July 28, 2011
Hip replacements, cataract surgery and tonsil removal are among operations now being rationed in a bid to save the NHS money.
Two-thirds of health trusts in England are rationing treatments for “non-urgent” conditions as part of the drive to reduce costs in the NHS by ¬£20bn over the next four years. One in three primary-care trusts (PCTs) has expanded the list of procedures it will restrict funding to in the past 12 months.
Examples of the rationing now being used include:
* Hip and knee replacements only being allowed where patients are in severe pain. Overweight patients will be made to lose weight before being considered for an operation.
* Cataract operations being withheld from patients until their sight problems “substantially” affect their ability to work.

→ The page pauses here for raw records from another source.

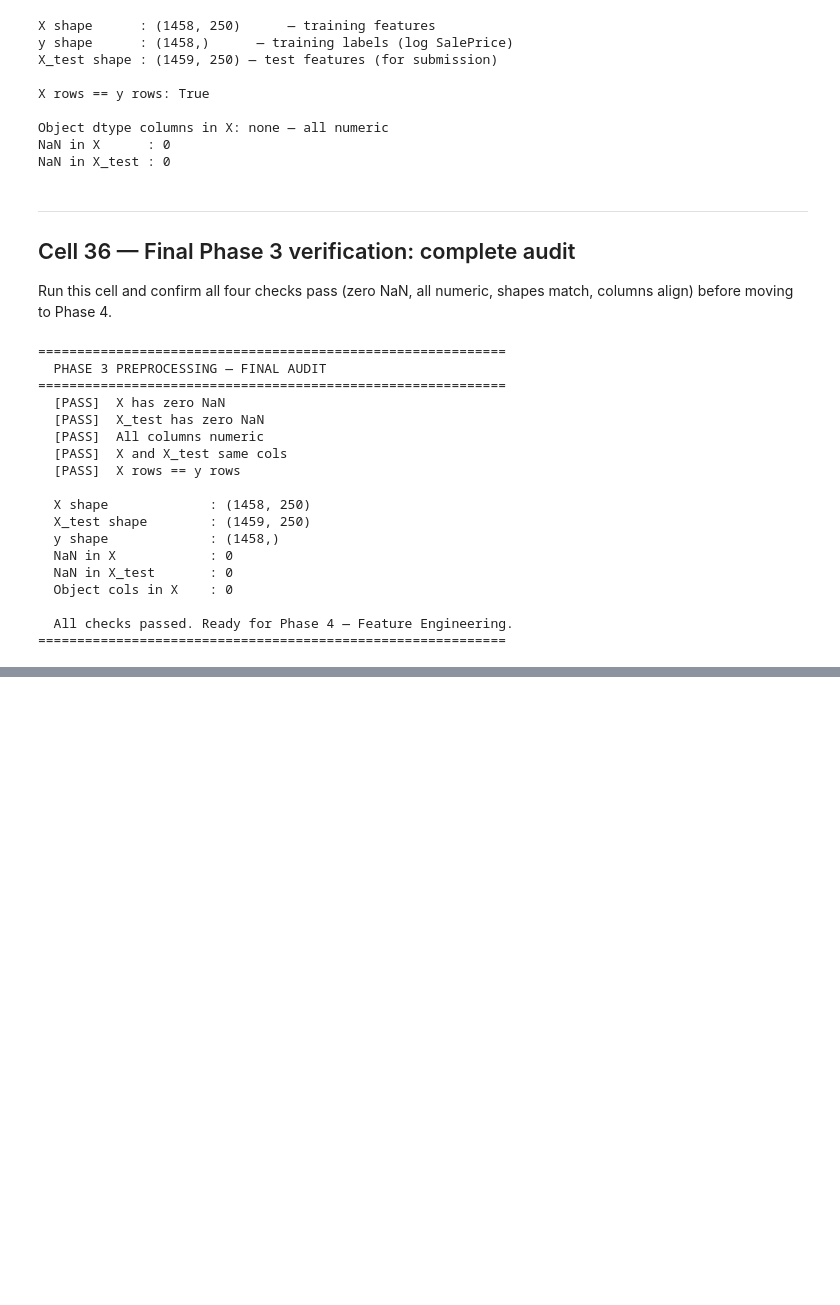
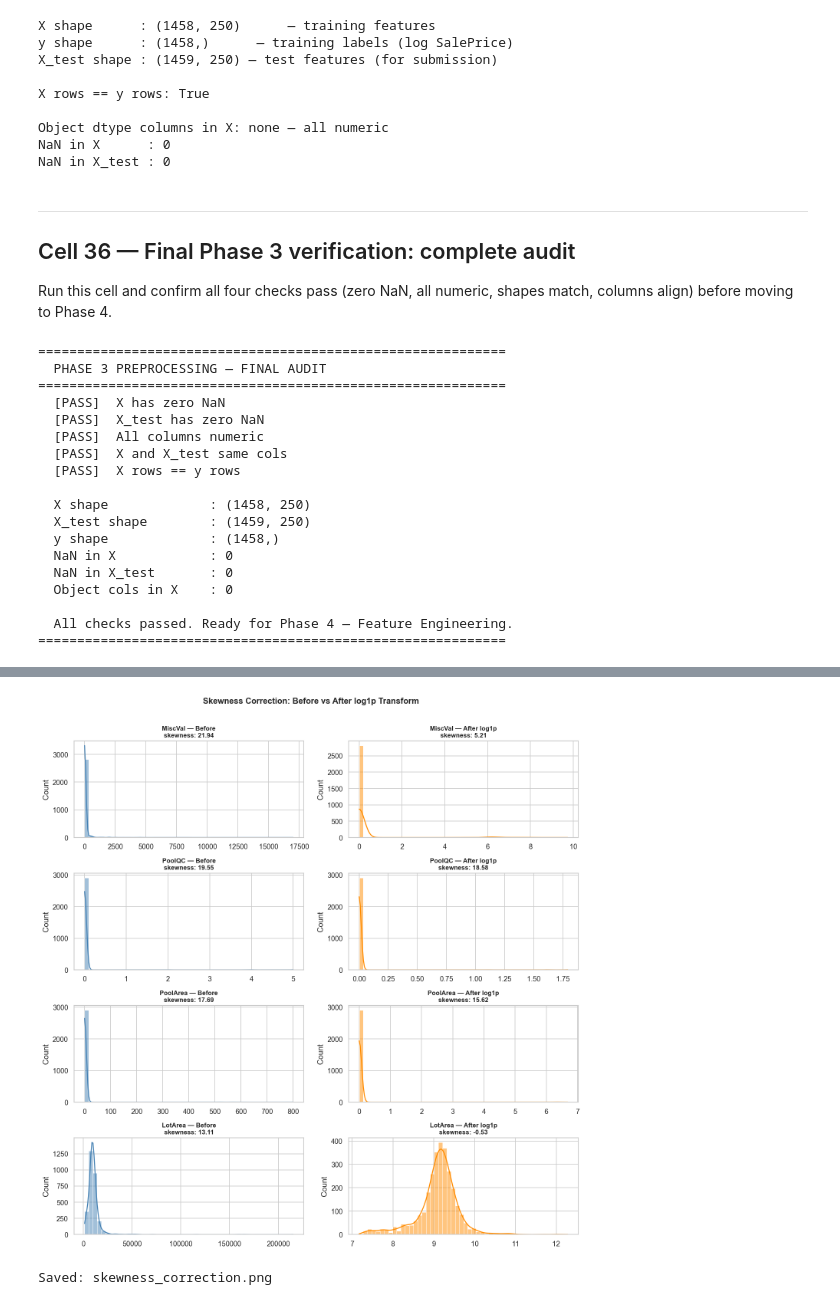
Before and after one commit to mayaankhan09/kaggle-housing-prices, a Jupyter notebook: notebooks/housing_pipeline.ipynb, the cells around one changed output, grey strips where cells are left out. Saved outputs shown, nothing was run; the diff lists cells and outputs as text; code cells hidden in the pictures; blank space fills up the shorter version.

```diff
--- a/notebooks/housing_pipeline.ipynb
+++ b/notebooks/housing_pipeline.ipynb
@@ -1630,0 +1943,20 @@ print('=' * 60)
+# %%
+# Identify all newly created columns
+original_cols  = list(X.columns) + ['_is_train']
+new_feat_cols  = [c for c in df.columns if c not in original_cols and c != 'YrSold_num']
+
+print(f'Total new features engineered: {len(new_feat_cols)}')
+print()
+
+groups = {
+    'Area aggregates' : [c for c in new_feat_cols if any(x in c for x in ['SF', 'Area', 'Bath'])],
+    'Age features'    : [c for c in new_feat_cols if any(x in c for x in ['Age', 'New', 'Remod'])],
+    'Binary flags'    : [c for c in new_feat_cols if c.startswith('Has')],
+    'Interactions'    : [c for c in new_feat_cols if any(x in c for x in ['Qual', 'Score', 'Ratio', 'Room', 'sq'])],
+}
+
+for group, cols in groups.items():
+    print(f'{group} ({len(cols)}):')
+    for c in cols:
+        print(f'  {c}')
+    print()
@@ -1630,0 +2104,43 @@ print('=' * 60)
+# %%
+# Show before/after for the 4 most skewed features
+# (we plot from the skewness ranking computed before transform)
+top4_skewed = [col for col, _, _ in transformed[:4]]
+
+if top4_skewed:
+    fig, axes = plt.subplots(len(top4_skewed), 2,
+                             figsize=(12, 3 * len(top4_skewed)))
+    if len(top4_skewed) == 1:
+        axes = [axes]
+
+    for i, col in enumerate(top4_skewed):
+        # After-transform values are already in df
+        after_vals  = df[col]
+        # Reconstruct before values by reversing log1p (expm1)
+        before_vals = np.expm1(after_vals)
+
+        orig_skew = [b for c, b, _ in transformed if c == col][0]
+        new_skew  = [a for c, _, a in transformed if c == col][0]
+
+        # Before
+        ax = axes[i][0]
+        sns.histplot(before_vals, kde=True, ax=ax, color='steelblue', bins=50)
+        ax.set_title(f'{col} — Before\nskewness: {orig_skew:.2f}',
+                     fontsize=10, fontweight='bold')
+        ax.set_xlabel('')
+
+        # After
+        ax = axes[i][1]
+        sns.histplot(after_vals, kde=True, ax=ax, color='darkorange', bins=50)
+        ax.set_title(f'{col} — After log1p\nskewness: {new_skew:.2f}',
+                     fontsize=10, fontweight='bold')
+        ax.set_xlabel('')
+
+    plt.suptitle('Skewness Correction: Before vs After log1p Transform',
+                 fontsize=13, fontweight='bold', y=1.01)
+    plt.tight_layout()
+    plt.savefig('skewness_correction.png', bbox_inches='tight', dpi=150)
+    plt.show()
+    print('Saved: skewness_correction.png')
+# %% [output]
+[figure, added]
+Saved: skewness_correction.png
```
Also changed, not shown: parts of 88 cells of this notebook, 20 other files.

* Patients with varicose veins only being operated on if they are suffering “chronic continuous pain”, ulceration or bleeding.
* Tonsillectomy (removing tonsils) only to be carried out in children if they have had seven bouts of tonsillitis in the previous year.
This article was posted: Thursday, July 28, 2011 at 6:58 am